When connecting your Lithium batteries in parallel, it is best to charge each battery individually before making the parallel connection(s). If you have a voltmeter, check the voltage a couple hours after the charge is complete and make sure they are within 50mV (0.05V) of each other before paralleling them. This will minimise the chance of imbalance between the batteries and maximise the performance of the system. Over time, if you notice the capacity of your battery bank has decreased, disconnect the parallel connections and charge each battery individually, then reconnect.
Charging Batteries in Series Best Practices
Connecting Lithium batteries in series is much like connecting them in parallel, it is best to charge each battery up individually and check the voltage and ensure they are within 50mV (0.05V) of each other before making the series connections.

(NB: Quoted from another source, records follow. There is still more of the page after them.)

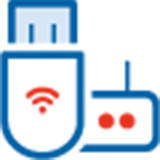
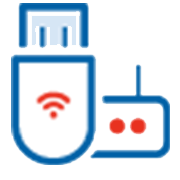
update of catOfDev

diff --git a/2nd delivery/WEBSITE/style/catOfDev.css b/2nd delivery/WEBSITE/style/catOfDev.css
@@ -65,43 +65,39 @@ body{
 
 #dev{
     position: relative;
-    padding-top: 1%;
+    padding-top: 1.5%;
     left: 30%;
 }
 
 #modem{
     position: relative;
-    padding-top: 1%;
+    margin-top: 6%;
     left: 30%;
-    width:40%;
+    width:38.2%;
     height: auto;
-    padding-bottom: 7%;
 }
 
 #tv{
     position: relative;
     left: 45%;
-    padding-bottom: 0.5%;
+    padding-bottom: 3%;
 }
 
 #outlet{
     position: relative;
     left: 30%;
-    padding-bottom: 2%;
-    padding-top: 2%;
+    padding-bottom: 3%;
 }
 
 .text2{
     position: relative;
     text-align: center;
-    vertical-align: middle;
-    padding-left: 25%;
+    padding-left: 20%;
 }
 
 .text3{
     position: relative;
     text-align: center;
-    vertical-align: middle;
     padding-right: 20%;
 }
 
@@ -111,6 +107,8 @@ hr{
     border: 0;
     height: 1px; 
     margin: 0 0 0 0;
+    width: 96%;
+    margin-left: 2%;
 }
 
 .verticalLine {

diff --git a/2nd delivery/WEBSITE/pages/CategoriesOfDevice.html b/2nd delivery/WEBSITE/pages/CategoriesOfDevice.html
@@ -54,16 +54,19 @@
         <hr>
       <div class="row">
          <div class="col-sm-6">
+             <br>
                <h3 class="text2" style="color:#0b3d89">TV and Smart Living</h3>
                <img id="tv" src="../img/TV.png" >
          </div>
          <div class="col-sm-6">
              <div class="verticalLine">
+                 <br>
                <h3 class="text3" style="color:#0b3d89">Outlet</h3>
                <img id="outlet" src="../img/Outlet.png" > 
              </div>
          </div>
-      </div>    
+      </div> 
+        <br>
     </div>    
 </body>
 </html>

It is highly recommended to charge Lithium batteries in series with a multi-bank charger. This means each battery is charged at the same time but completely independent of the other. In some applications, this is not practical, which is why Relion offers 24V and 48V batteries to reduce the need for multiple batteries in series.
What About During Storage?
Lithium Iron Phosphate batteries are so much easier to store than lead-acid batteries. For short-term storage of 3-6 months, you don’t have to do a thing. Ideally, leave them at around 50% state of charge before storing. For long-term storage, it is best to store them at a 50% state of charge and then cycle them by discharging them, recharging them and then partially discharging them to approximately 50%, every 6-12 months.
The Key Differences Between Lithium Iron Phosphate and Lead-Acid Batteries When It Comes to Charging
Lithium batteries can charge at a much higher current and they charge more efficiently than lead-acid, which means they can be charged faster. Lithium batteries do not need to be charged if they are partially discharged. Unlike lead-acid batteries, which when left in a partial state of charge will sulfate, drastically reducing performance and life.
Relion Lithium batteries come with an internal Battery Management System (BMS) that protects the battery from being over-charged, whereas lead-acid batteries can be over-charged, increasing the rate of grid corrosion and shortening battery life.